One-Eleven Flying Tips
Panel Manual VC extras Checklists Flying Tips

General Tips Auto Coupled Approach
  • The tail trim setting is important for takeoff.  For simplicity the 1-11 always used 3 degrees of nose up trim on takeoff, regardless of flap setting or weight. If you do not set the nose up trim, it will not rotate at the correct Vr speed.
    The Tail Trim gauge can be used to accurately set the nose up trim.  Click it to alter the trim setting.

  • Click the top half of one of the Thrust Index gauges to automatically set the correct index number before a take off.  Correct take off power is with Thrust Index reading 100% or above (too much thrust may result in engine overheat warnings unless Engine Top Temp is switched on)

  • If the runway is short or the atmospheric conditions may require it (hot / high altitude), switch on the water injection system to allow for more engine power to be used.

  • Flaps should always be set at 18 degrees, unless excess runway length permits 8 degrees.

  • Click the 'Speed Reference Chinagraph' on the left of the main panel to get the correct rotate speed (Vr) for the aircraft's current weight & flap setting.

  • The 'checklist' toggle button gives the essential settings needed for a takeoff.  Each setting is shown with a tick or a cross, making it easy to quickly check if your configuration is correct.

  • Normal speed for the climb is 300 kts, with the power setting not exceeding 94% RPM or continuous EGT not exceeding 540 degrees (green area). If the climb rate needs to be higher, reduce speed.
  • Normal cruise altitudes range from 18,000 ft to 32,000 ft.  Operational ceiling is 34,000 ft

  • Normal cruise speed is Mach 0.70 - 0.73.  Mach 0.77 is the maximum cruise speed.

  • With climb configuration set, the aircraft has a natural maximum altitude depending on its speed & weight.  It is usual to rise to higher cruise altitudes when fuel is burnt off.   If the tail trim is registering more than 0.8 deg nose up, you are probably pushing the model too high.  If the tail trim is going nose down, you are probably cruising too low.
  • Click the 'Speed Reference Chinagraph' on the left of the main panel to get the correct landing speed (Vat) for the aircraft's current weight.

  • It is normal to use a constant engine RPM between 83% to 86% during approach & landing (depending on weight). Approach at Vat+40, 16 degrees flap.

  • Speed at Vat+40, select 26 degree flap when the GS indicator is between 2nd & 1st dot.

  • Speed at Vat+20, select 45 degree flap when the GS indicator is passed 1st dot.

  • The flaps will cause some nose down attitude.  Compensate with nose up trim.  It is normal for the model to need around 4-5 degrees of nose up trim with full flaps selected.

  • When flying at the correct speed on the glideslope, the One-eleven should be level, showing zero degrees of pitch on the Attitude Indicator.

  • Be aware of the maximum landing weights & their speeds.  While the aircraft can land safely at full weight, over weight landings were only done in an emergency.
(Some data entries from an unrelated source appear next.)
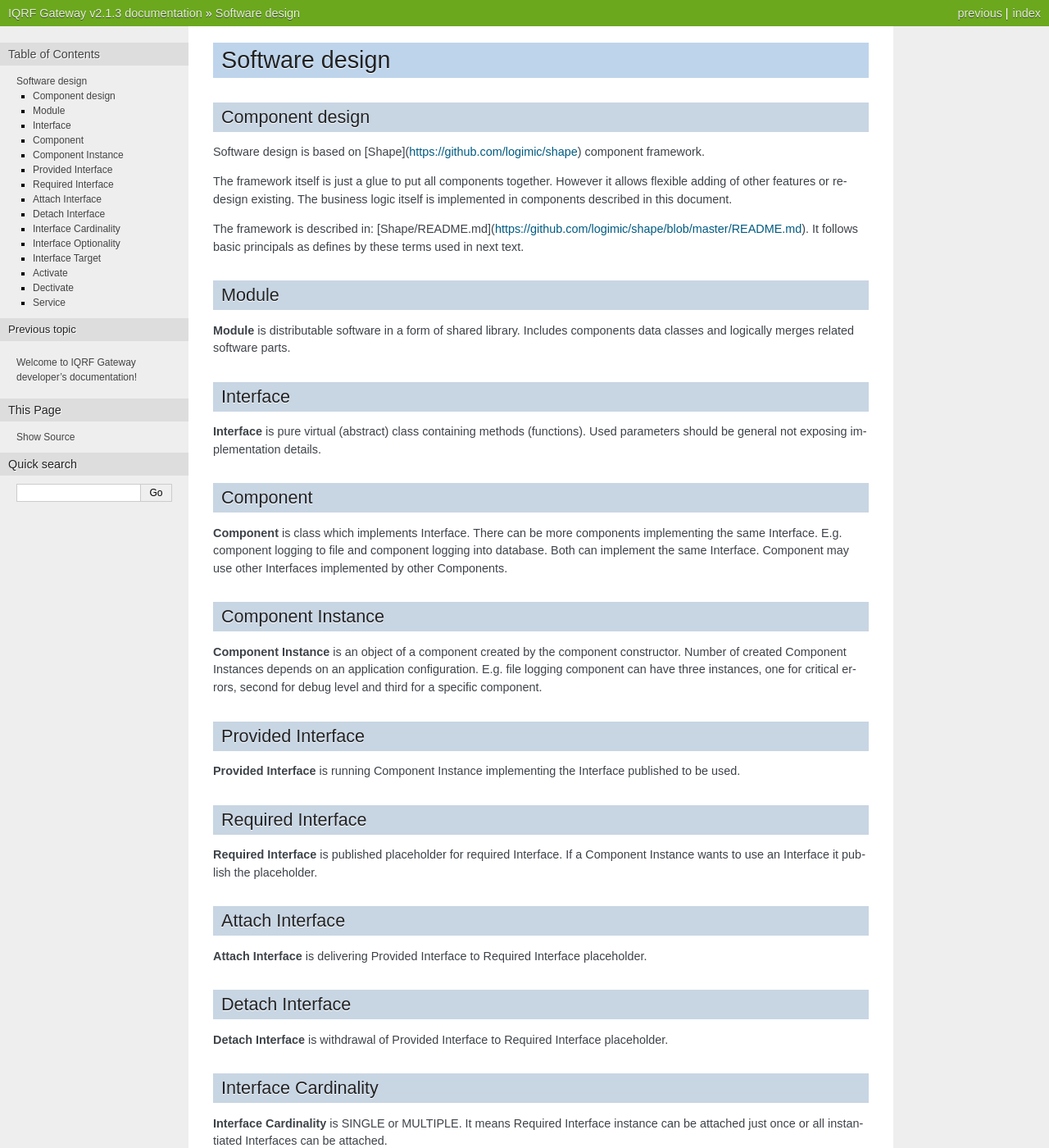
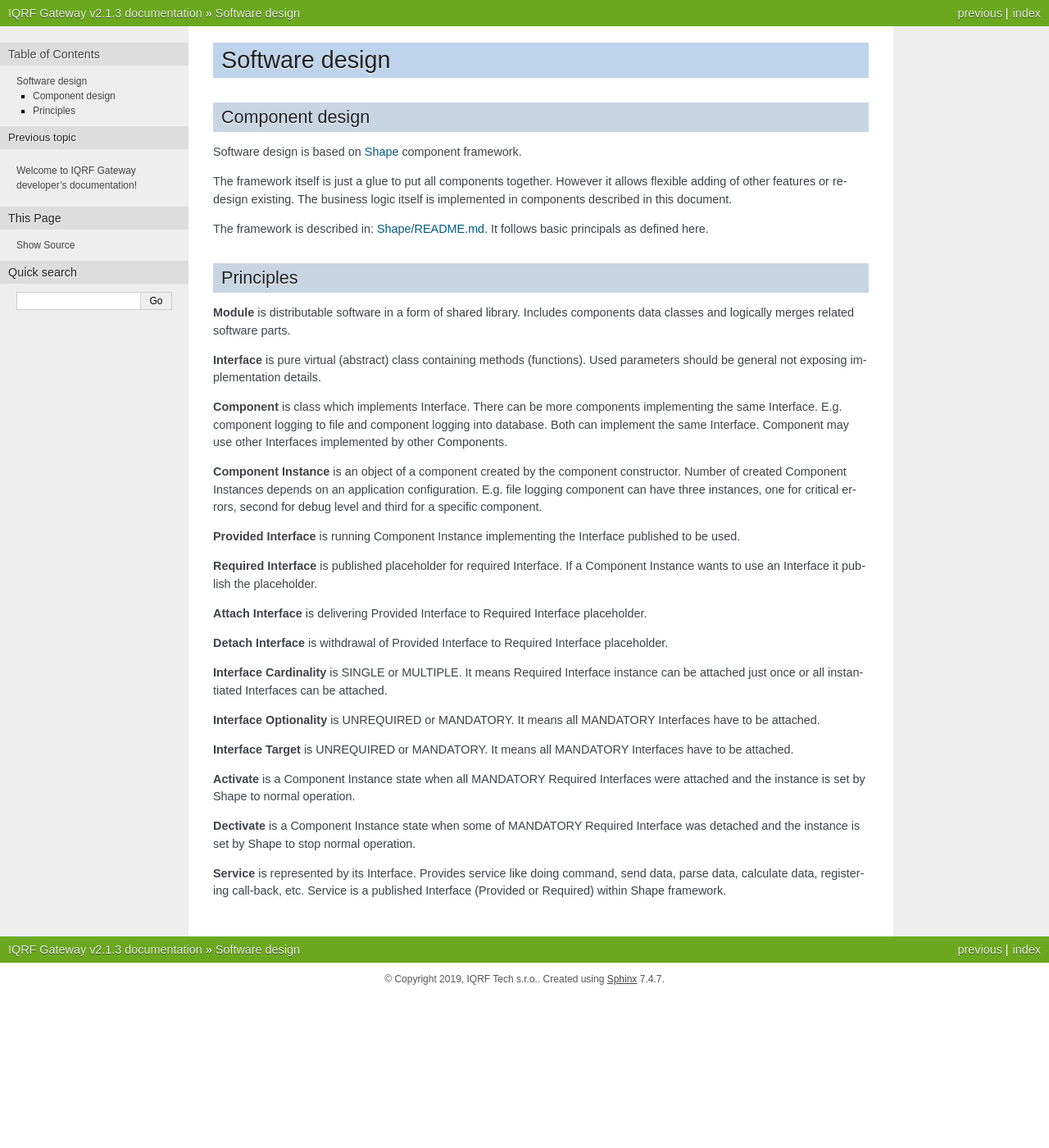
Before and after one commit to iqrf/iqrf-gateway-docs, a Sphinx documentation site: the page built from developer/source/introduction.rst, in a window 1280 px wide and 1400 px high. Shown: the whole window at 82% size. Built offline with Sphinx 7.4.7, drawn with Linux system fonts in a browser that asks for light colours; some of the changed text lies outside the part shown.

Commit message:
Fix and update dev intro

```diff
--- a/developer/source/introduction.rst
+++ b/developer/source/introduction.rst
@@ -4,93 +4,56 @@ Software design
 Component design
 ----------------
 
-Software design is based on [Shape](https://github.com/logimic/shape) component framework.
+Software design is based on `Shape`_ component framework.
 
 The framework itself is just a glue to put all components together. However it allows flexible adding
 of other features or redesign existing. The business logic itself is implemented in components described
 in this document.
 
-The framework is described in: [Shape/README.md](https://github.com/logimic/shape/blob/master/README.md).
-It follows basic principals as defines by these terms used in next text.
+The framework is described in: `Shape/README.md`_. It follows basic principals as defined here.
 
-Module
-------
+.. _`Shape`: https://github.com/logimic/shape
+.. _`Shape/README.md`: https://github.com/logimic/shape/blob/master/README.md
+
+Principles
+----------
 
 **Module** is distributable software in a form of shared library. Includes components data classes and
 logically merges related software parts.
 
-Interface
----------
-
 **Interface** is pure virtual (abstract) class containing methods (functions). Used parameters should be
 general not exposing implementation details.
-
-Component
----------
 
 **Component** is class which implements Interface. There can be more components implementing the same
 Interface. E.g. component logging to file and component logging into database. Both can implement the
 same Interface. Component may use other Interfaces implemented by other Components.
-
-Component Instance
-------------------
 
 **Component Instance** is an object of a component created by the component constructor. Number of
 created Component Instances depends on an application configuration. E.g. file logging component
 can have three instances, one for critical errors, second for debug level and third for a specific
 component.
 
-Provided Interface
-------------------
-
 **Provided Interface** is running Component Instance implementing the Interface published to be used.
-
-Required Interface
-------------------
 
 **Required Interface** is published placeholder for required Interface. If a Component Instance wants
 to use an Interface it publish the placeholder.
 
-Attach Interface
-----------------
-
 **Attach Interface** is delivering Provided Interface to Required Interface placeholder.
 
-Detach Interface
-----------------
-
 **Detach Interface** is withdrawal of Provided Interface to Required Interface placeholder.
-
-Interface Cardinality
----------------------
 
 **Interface Cardinality** is SINGLE or MULTIPLE. It means Required Interface instance can be attached
 just once or all instantiated Interfaces can be attached.
 
-Interface Optionality
----------------------
-
 **Interface Optionality** is UNREQUIRED or MANDATORY. It means all MANDATORY Interfaces have to be attached.
 
-Interface Target
-----------------
-
 **Interface Target** is UNREQUIRED or MANDATORY. It means all MANDATORY Interfaces have to be attached.
-
-Activate
---------
 
 **Activate** is a Component Instance state when all MANDATORY Required Interfaces were attached and the
 instance is set by Shape to normal operation.
 
-Dectivate
----------
-
 **Dectivate** is a Component Instance state when some of MANDATORY Required Interface was detached and
 the instance is set by Shape to stop normal operation.
-
-Service
--------
 
 **Service** is represented by its Interface. Provides service like doing command, send data, parse data,
 calculate data, registering call-back, etc. Service is a published Interface (Provided or Required)
```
Normal landing weights will give Vat speeds of between 115 & 135 kts.

  • This 1-11 does not have auto spoilers.  Extend spoilers when main wheels are down.  Lift dumpers will also extend when aircraft is on the ground (except 200 series).

  • For best results with landing the 1-11, it was normal to leave the power on until just before touchdown, rather than using a prolonged hold off with large flare.  It is normal to touchdown fairly flat, almost on all three wheels.

Range, Payload & Fuel
  • With a maximum payload, the amount of fuel must be limited to keep below the maximum takeoff weight (MTOW)
    The model is set up for maximum range, with a full fuel load & a light payload.  If you would like to carry more payload, you will need to reduce the fuel to make MTOW.

  • Maximum payload is 26,000 lb for the 500,  23,000 lb for the 510 & 20,500 lb for the 475.

  • The models are all set up to be under MTOW, with maximum fuel load by default.